(Items listed in a dataset)

==============================

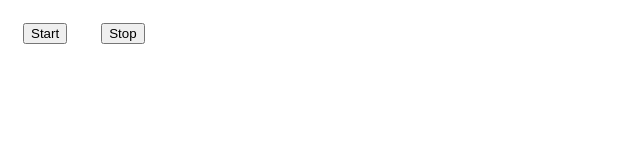
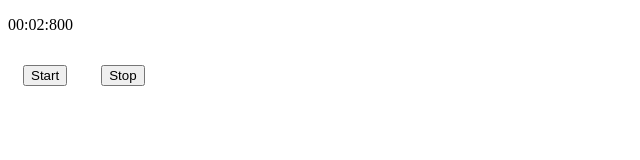
Before and after one commit to ksendows/fe-advanced-hw, a plain HTML site: page module14/index.html in a window 1280 px wide. Both pictures are taken after a click on the button "Start". Shown: the whole page, without its empty margins (0-640 px from the left). Drawn offline with Linux system fonts and the light colour scheme.

Commit message:
timer visualization added

```diff
--- a/module14/index.html
+++ b/module14/index.html
@@ -7,6 +7,7 @@
 
 </head>
 <body>
+<p id="timer">00:00:00</p>
 <button id="start-button">Start</button>
 <button id="stop-button">Stop</button>
 <script src="index.js"></script>
--- a/module14/index.js
+++ b/module14/index.js
@@ -4,21 +4,57 @@
 // При нажатии на кнопку stop, функция сохраняет значение текущего момента времени в stopTime и записывает разницу между startTime и stopTime в interval.
 // При нажатии на stop, значение interval выводится в консоль.
 
+const timer = {
+  currentTime: 0,
+  id: ""
+};
+
+const timerOutput = document.querySelector("#timer");
+const startBtn = document.querySelector('#start-button');
+const stopBtn = document.querySelector('#stop-button');
+
 const Timer = function () {
 }
 
 Timer.prototype.start = function () {
   this.startTime = new Date;
+
+  if (!timer.id) {
+    timer.id = setInterval(() => {
+      timer.currentTime += 4;
+      timerOutput.textContent = getFormattedTime(timer.currentTime);
+    }, 4);
+  }
 }
 
 Timer.prototype.stop = function () {
   this.stopTime = new Date;
   this.interval = this.stopTime - this.startTime;
-  if (this.interval) {console.log(`Прошло ${Math.round(this.interval/10)/100} секунд с последнего нажатия клавиши Start`)};
+
+  if (this.interval && timer.id) {console.log(`Прошло ${Math.round(this.interval/100)/10} секунд с нажатия клавиши Start`)};
+
+  clearInterval(timer.id);
+  timer.id = '';
+  timer.currentTime = 0;
 }
 
-const startBtn = document.querySelector('#start-button');
-const stopBtn = document.querySelector('#stop-button');
+
+function getFormattedTime(time) {
+  const date = new Date(time);
+  const mt =
+    date.getMinutes() > 9 ? date.getMinutes() : "0" + date.getMinutes();
+  const sc =
+    date.getSeconds() > 9 ? date.getSeconds() : "0" + date.getSeconds();
+  const ms =
+    date.getMilliseconds() < 10
+      ? "00" + date.getMilliseconds()
+      : date.getMilliseconds() < 100
+        ? "0" + date.getMilliseconds()
+        : date.getMilliseconds();
+
+  return `${mt}:${sc}:${ms}`;
+}
+
 
 const a = new Timer();
 startBtn.addEventListener('click', () => {a.start()});
```
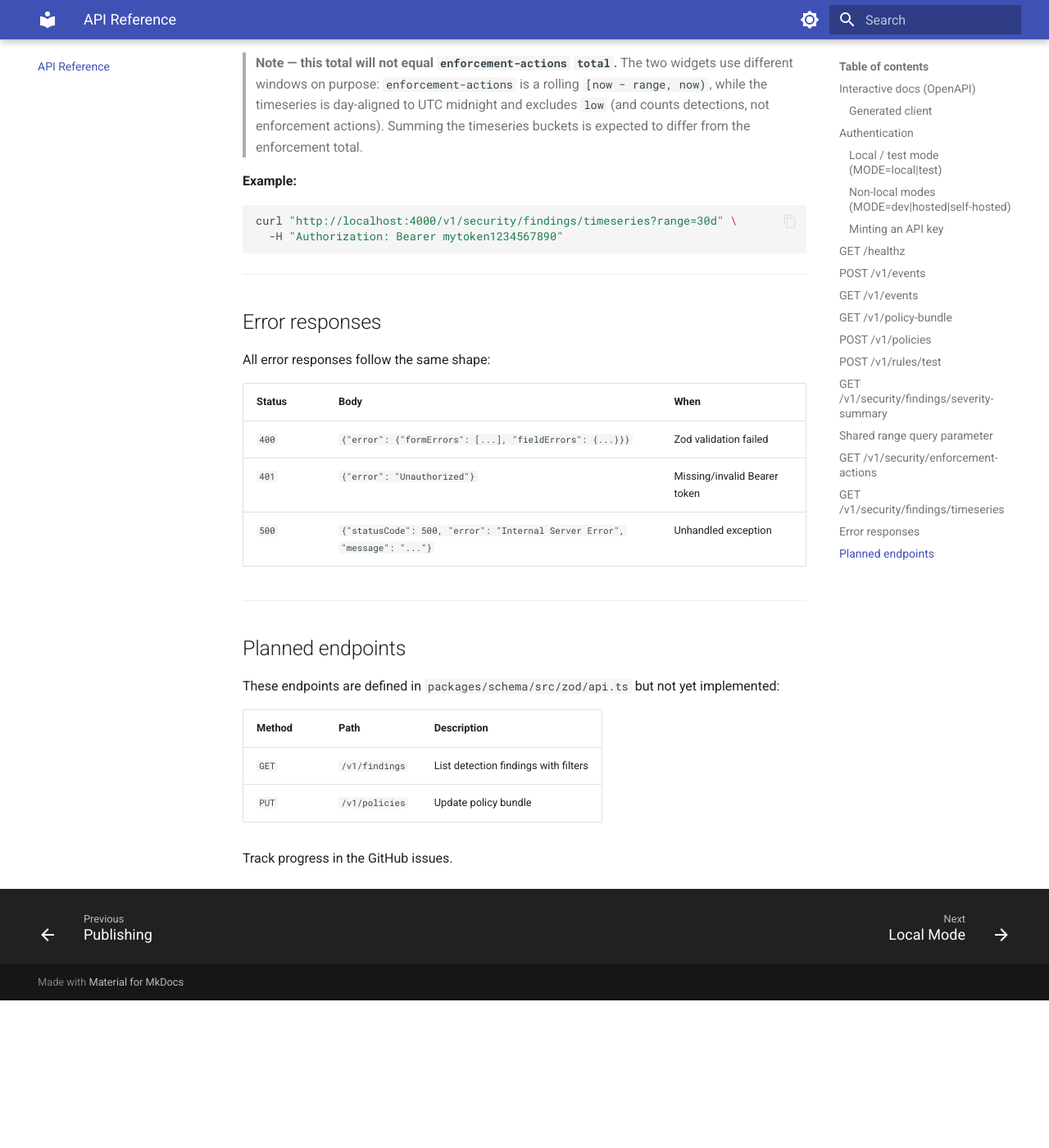
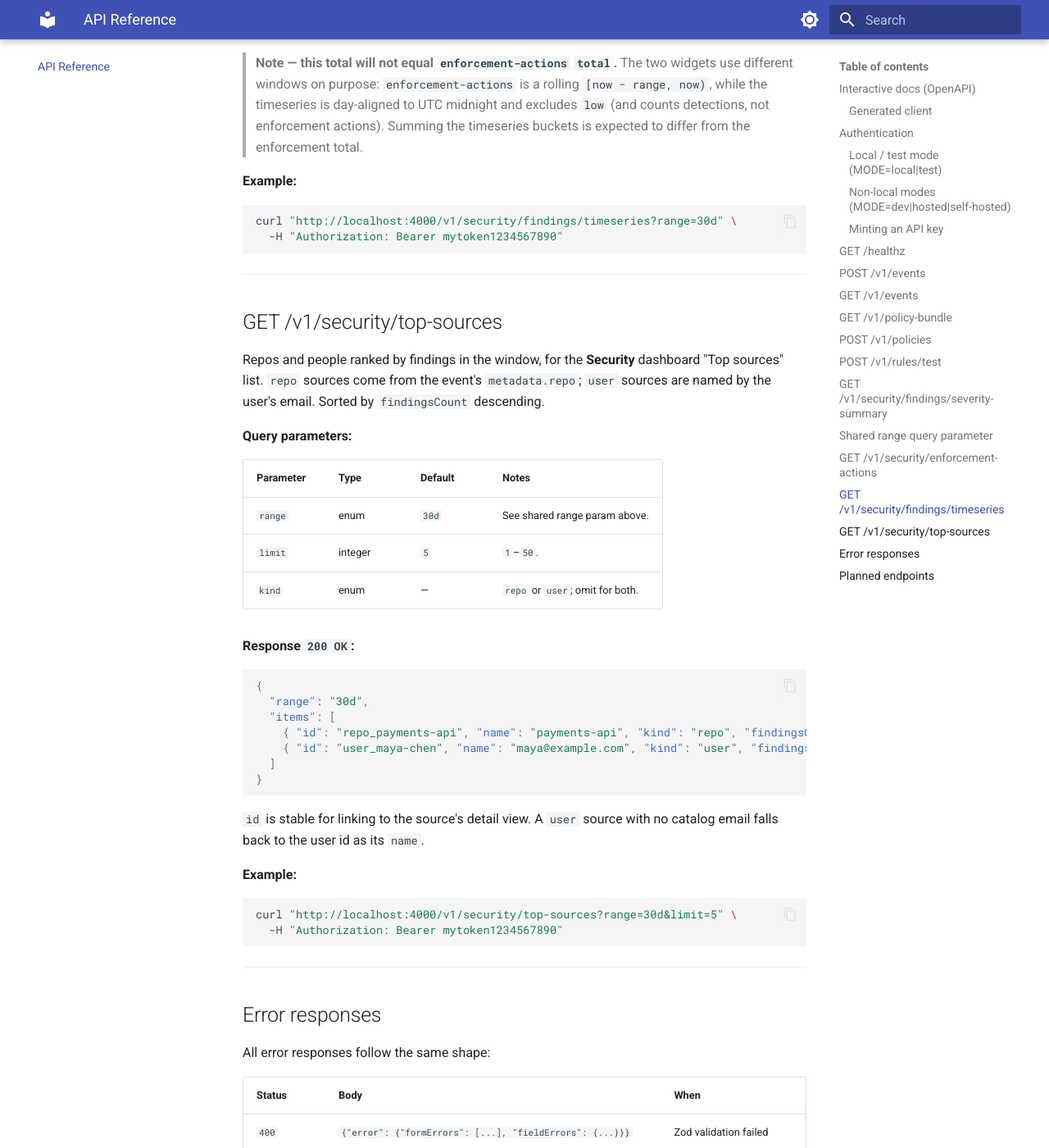
Before and after one commit to akasecurity/ai-tc-docs, an MkDocs documentation site: the page built from docs/api/reference.md, in a window 1280 px wide and 1400 px high, scrolled down 11475 px. Shown: the whole window at 82% size. Built offline with MkDocs 1.6.1 and Material for MkDocs 9.7.7, drawn with Linux system fonts in a browser that asks for light colours; before the commit the page ends 12695 px from its top, so only the background shows below that.

Commit message:
feat(backend): security top-sources endpoint (#98)
* feat(schema): add top-sources security contract

TopSourcesResponse/TopSource/SourceKind + TopSourcesQuery (range, limit
1-50 default 5, optional kind repo|user). Semantic: id/name/kind/findingsCount.

* feat(backend): top-sources endpoint with catalog name resolution

GET /v1/security/top-sources ranks repos & people by findings in the window.
New repo method findingSourcesInRange returns {userId, repo} per finding (repo
parsed from event metadata in JS, dialect-agnostic); the service tallies per
source, resolves user ids to emails via the catalog, sorts desc (id tie-break),
and applies limit/kind. Wires the existing catalogUsers repo through
registerServices → makeContainer → SecurityService, and adds findEmailsByIds
to CatalogUsersRepository. SQLite repo tests, service units, catalog unit, pg
RLS integration, and API reference docs.

* fix(backend): scope catalog findEmailsByIds by tenant (defense-in-depth)

The catalog users table has no RLS, so resolving user ids to emails relied
entirely on the caller passing tenant-scoped ids. Add a tenantId predicate so
the read fails closed even if a future caller passes a foreign id — the
tenantId is now the isolation boundary for this cross-tenant table. Thread
scope.tenantId through SecurityService. Adds an SQLite cross-tenant unit test
and a Postgres integration test for the scoping.

Surfaced by /code-review on #98.

* fix(backend): tighten top-sources tenant scoping, ranking, and kind enum

Address Copilot review on #98: scope events.tenantId in the findingSourcesInRange
SQLite join (FK isn't tenant-qualified, no RLS on SQLite); rank+slice BEFORE
resolving emails so the catalog lookup runs only for the <=limit users in the
result (avoids scanning all users and SQLite's bound-param ceiling) with a
locale-independent id tie-break; reuse a shared SOURCE_KINDS const for SourceKind
and the query enum so they can't drift.

* test(backend): add findLocalIdentity to security service catalog mock

* chore(client): regenerate OpenAPI client for security top-sources

````diff
--- a/docs/api/reference.md
+++ b/docs/api/reference.md
@@ -558,6 +558,44 @@ curl "http://localhost:4000/v1/security/findings/timeseries?range=30d" \
 
 ---
 
+## GET /v1/security/top-sources
+
+Repos and people ranked by findings in the window, for the **Security** dashboard
+"Top sources" list. `repo` sources come from the event's `metadata.repo`; `user`
+sources are named by the user's email. Sorted by `findingsCount` descending.
+
+**Query parameters:**
+
+| Parameter | Type    | Default | Notes                            |
+| --------- | ------- | ------- | -------------------------------- |
+| `range`   | enum    | `30d`   | See shared range param above.    |
+| `limit`   | integer | `5`     | `1`–`50`.                        |
+| `kind`    | enum    | —       | `repo` or `user`; omit for both. |
+
+**Response `200 OK`:**
+
+```json
+{
+  "range": "30d",
+  "items": [
+    { "id": "repo_payments-api", "name": "payments-api", "kind": "repo", "findingsCount": 38 },
+    { "id": "user_maya-chen", "name": "maya@example.com", "kind": "user", "findingsCount": 21 }
+  ]
+}
+```
+
+`id` is stable for linking to the source's detail view. A `user` source with no
+catalog email falls back to the user id as its `name`.
+
+**Example:**
+
+```bash
+curl "http://localhost:4000/v1/security/top-sources?range=30d&limit=5" \
+  -H "Authorization: Bearer mytoken1234567890"
+```
+
+---
+
 ## Error responses
 
 All error responses follow the same shape:
````
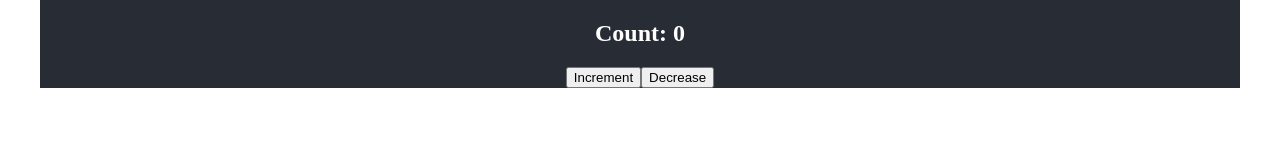
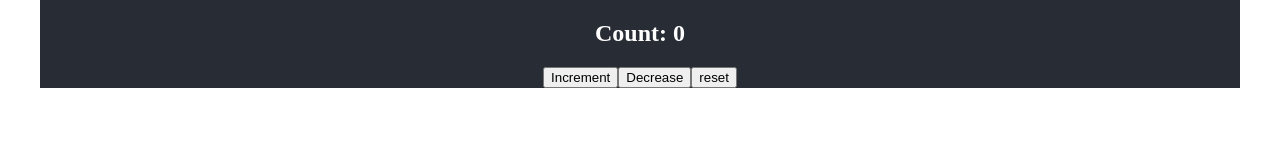
Before and after one commit to Gowtham-503/new_demo, a React (Vite) app: page / in a window 1280 px wide. Shown: the part 129-286 px from the top of the page. Built offline with nearby package versions, Linux system fonts and the light colour scheme.

Commit message:
Add new button

```diff
--- a/src/App.jsx
+++ b/src/App.jsx
@@ -14,7 +14,7 @@ function App() {
         Increment
       </button>
       <button onClick={() => dispatch(decrement()) }> Decrease </button>
-      {/* <button onClick={() => dispatch(reset())} >reset</button> */}
+      <button onClick={() => dispatch(reset())} >reset</button>
     </div>
   )
 }
```
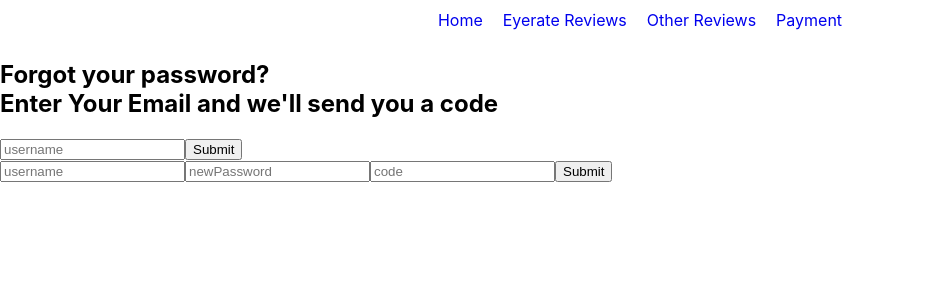
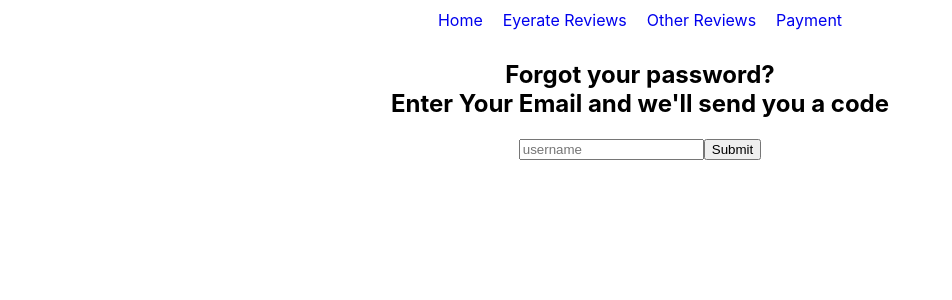
Before and after one commit to rafaelzar/react-portal, a React (Create React App) app: page /forgot-password in a window 1280 px wide. Shown: the top 300 px of the page, without its empty margins (0-952 px from the left). Built offline with nearby package versions, Linux system fonts and the light colour scheme; what aws-amplify would draw is missing.

Commit message:
Added functionality for checking if the username is submitted.

```diff
--- a/src/pages/auth-pages/ForgotPasswordPage.tsx
+++ b/src/pages/auth-pages/ForgotPasswordPage.tsx
@@ -7,11 +7,12 @@ const ForgotPasswordPage: React.FC = () => {
   const [username, setUsername] = React.useState('');
   const [sameUsername, setSameUsername] = React.useState('');
   const [code, setCode] = React.useState('');
+  const [isUsernameSubmited, setIsUsernameSubmited] = React.useState(false);
 
   const ForgotPassword = async (e: React.SyntheticEvent) => {
     e.preventDefault();
-    // console.log(email, password);
     forgotPasswordFunction(username);
+    setIsUsernameSubmited(true);
   };
 
   const ForgotPasswordSubmit = async (e: React.SyntheticEvent) => {
@@ -21,12 +22,15 @@ const ForgotPasswordPage: React.FC = () => {
   return (
     <>
       <DefaultLayout>
-        <div>
+        <div className='text-center'>
           <h2>
             Forgot your password?
             <br />
             Enter Your Email and we&apos;ll send you a code
           </h2>
+        </div>
+        { !isUsernameSubmited ? (
+          <div className='text-center'>
             <form onSubmit={ForgotPassword}>
               <input
                 type='text'
@@ -39,7 +43,12 @@ const ForgotPasswordPage: React.FC = () => {
               <input type='submit' value='Submit' />
             </form>
           </div>
-        <div>
+        ) : (
+          <>
+            <div className='text-center'>
+              <button type='button' onClick={() => setIsUsernameSubmited(false)}>
+                Go Back
+              </button>
               <form onSubmit={ForgotPasswordSubmit}>
                 <input
                   type='text'
@@ -68,6 +77,8 @@ const ForgotPasswordPage: React.FC = () => {
                 <input type='submit' value='Submit' />
               </form>
             </div>
+          </>
+        )}
       </DefaultLayout>
     </>
   );
```
Lines whose indentation alone changed are shown as unchanged.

==============================

REQUIREMENT: Filter the records above for lines containing the word "people", and copy those lines.

SOLUTION TO THIS TASK:
GET /v1/security/top-sources ranks repos & people by findings in the window.
+Repos and people ranked by findings in the window, for the **Security** dashboard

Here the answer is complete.